## ASSIGNMENT
Beneath this line are the data; copy exactly the part of them that opens with the line containing "is left out." and closes with the line containing "40 other files.", and only that part.

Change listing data
########################################

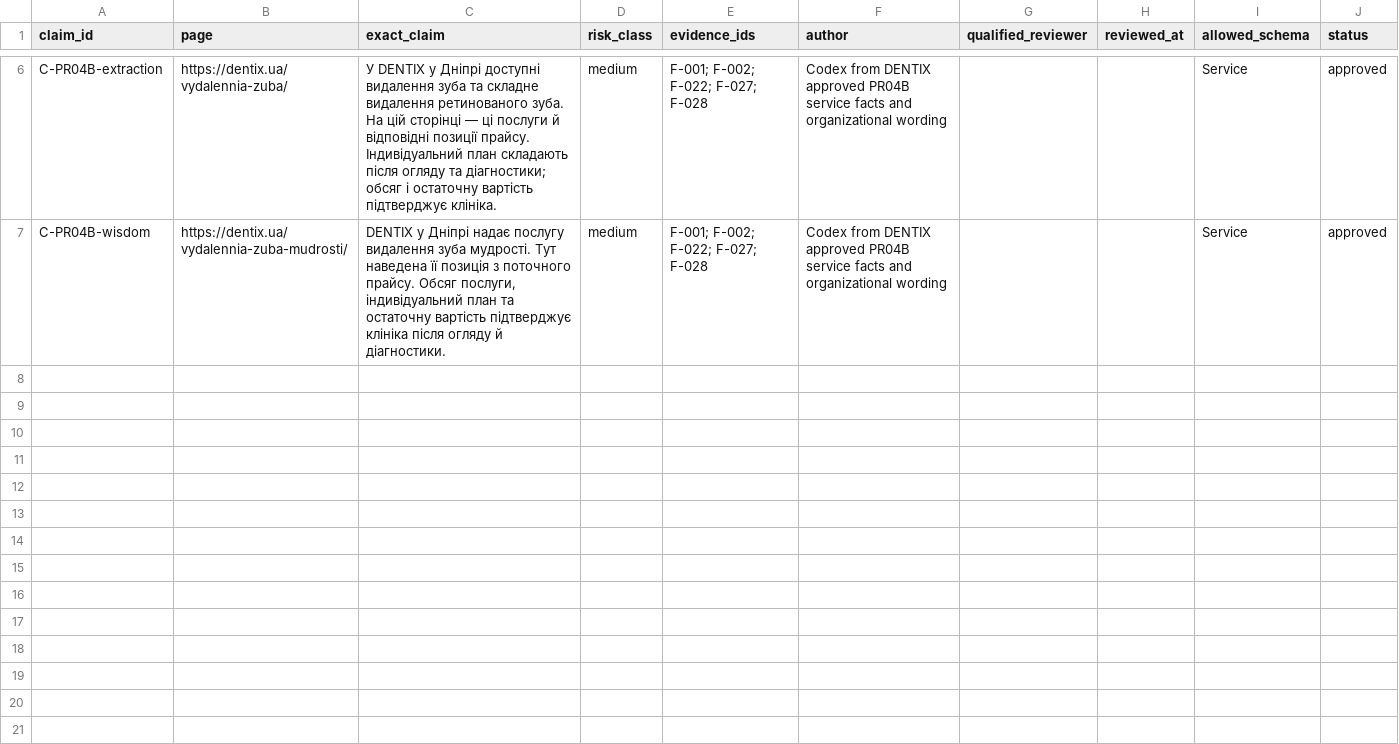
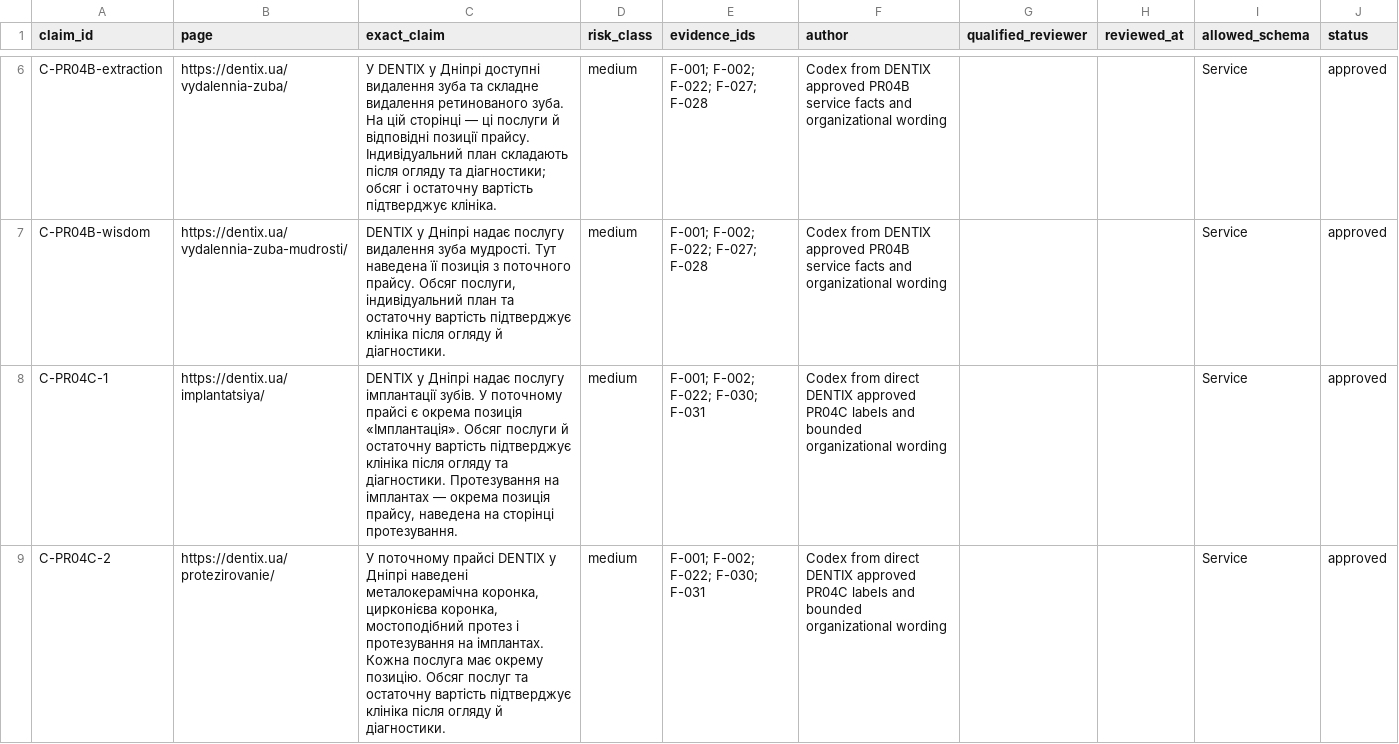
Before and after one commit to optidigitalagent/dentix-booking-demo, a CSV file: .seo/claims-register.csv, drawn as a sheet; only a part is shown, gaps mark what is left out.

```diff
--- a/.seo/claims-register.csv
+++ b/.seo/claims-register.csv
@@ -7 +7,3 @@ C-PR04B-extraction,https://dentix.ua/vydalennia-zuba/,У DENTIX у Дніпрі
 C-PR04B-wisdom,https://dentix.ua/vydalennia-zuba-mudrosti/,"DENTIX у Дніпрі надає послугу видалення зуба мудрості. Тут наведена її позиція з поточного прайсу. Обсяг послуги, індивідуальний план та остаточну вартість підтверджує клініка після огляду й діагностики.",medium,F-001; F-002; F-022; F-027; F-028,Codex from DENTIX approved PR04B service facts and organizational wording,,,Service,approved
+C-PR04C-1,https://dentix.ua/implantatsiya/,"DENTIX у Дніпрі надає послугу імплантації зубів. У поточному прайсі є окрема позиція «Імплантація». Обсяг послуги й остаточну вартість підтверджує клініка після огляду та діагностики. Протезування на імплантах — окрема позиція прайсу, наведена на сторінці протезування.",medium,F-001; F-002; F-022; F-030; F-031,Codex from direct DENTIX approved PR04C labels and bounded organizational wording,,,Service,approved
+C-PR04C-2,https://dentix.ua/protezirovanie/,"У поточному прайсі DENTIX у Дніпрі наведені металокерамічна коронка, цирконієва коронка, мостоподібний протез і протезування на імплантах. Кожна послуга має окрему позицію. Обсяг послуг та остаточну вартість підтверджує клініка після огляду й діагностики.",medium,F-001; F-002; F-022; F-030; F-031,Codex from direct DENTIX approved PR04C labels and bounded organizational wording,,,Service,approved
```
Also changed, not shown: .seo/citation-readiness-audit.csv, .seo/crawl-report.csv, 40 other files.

########################################

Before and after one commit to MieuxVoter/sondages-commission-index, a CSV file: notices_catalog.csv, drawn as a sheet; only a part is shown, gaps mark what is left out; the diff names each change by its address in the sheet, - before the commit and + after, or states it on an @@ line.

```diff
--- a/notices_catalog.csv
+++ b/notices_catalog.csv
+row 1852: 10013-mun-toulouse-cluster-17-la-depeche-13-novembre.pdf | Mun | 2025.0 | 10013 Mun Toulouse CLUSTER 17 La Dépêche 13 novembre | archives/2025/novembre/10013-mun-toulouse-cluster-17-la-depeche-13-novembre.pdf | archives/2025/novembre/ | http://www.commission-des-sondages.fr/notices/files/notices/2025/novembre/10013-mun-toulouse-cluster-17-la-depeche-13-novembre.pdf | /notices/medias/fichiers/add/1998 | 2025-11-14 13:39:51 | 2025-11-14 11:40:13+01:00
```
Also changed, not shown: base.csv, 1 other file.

########################################

## EXERCISE RESPONSE
Before and after one commit to optidigitalagent/dentix-booking-demo, a CSV file: .seo/claims-register.csv, drawn as a sheet; only a part is shown, gaps mark what is left out.

```diff
--- a/.seo/claims-register.csv
+++ b/.seo/claims-register.csv
@@ -7 +7,3 @@ C-PR04B-extraction,https://dentix.ua/vydalennia-zuba/,У DENTIX у Дніпрі
 C-PR04B-wisdom,https://dentix.ua/vydalennia-zuba-mudrosti/,"DENTIX у Дніпрі надає послугу видалення зуба мудрості. Тут наведена її позиція з поточного прайсу. Обсяг послуги, індивідуальний план та остаточну вартість підтверджує клініка після огляду й діагностики.",medium,F-001; F-002; F-022; F-027; F-028,Codex from DENTIX approved PR04B service facts and organizational wording,,,Service,approved
+C-PR04C-1,https://dentix.ua/implantatsiya/,"DENTIX у Дніпрі надає послугу імплантації зубів. У поточному прайсі є окрема позиція «Імплантація». Обсяг послуги й остаточну вартість підтверджує клініка після огляду та діагностики. Протезування на імплантах — окрема позиція прайсу, наведена на сторінці протезування.",medium,F-001; F-002; F-022; F-030; F-031,Codex from direct DENTIX approved PR04C labels and bounded organizational wording,,,Service,approved
+C-PR04C-2,https://dentix.ua/protezirovanie/,"У поточному прайсі DENTIX у Дніпрі наведені металокерамічна коронка, цирконієва коронка, мостоподібний протез і протезування на імплантах. Кожна послуга має окрему позицію. Обсяг послуг та остаточну вартість підтверджує клініка після огляду й діагностики.",medium,F-001; F-002; F-022; F-030; F-031,Codex from direct DENTIX approved PR04C labels and bounded organizational wording,,,Service,approved
```
Also changed, not shown: .seo/citation-readiness-audit.csv, .seo/crawl-report.csv, 40 other files.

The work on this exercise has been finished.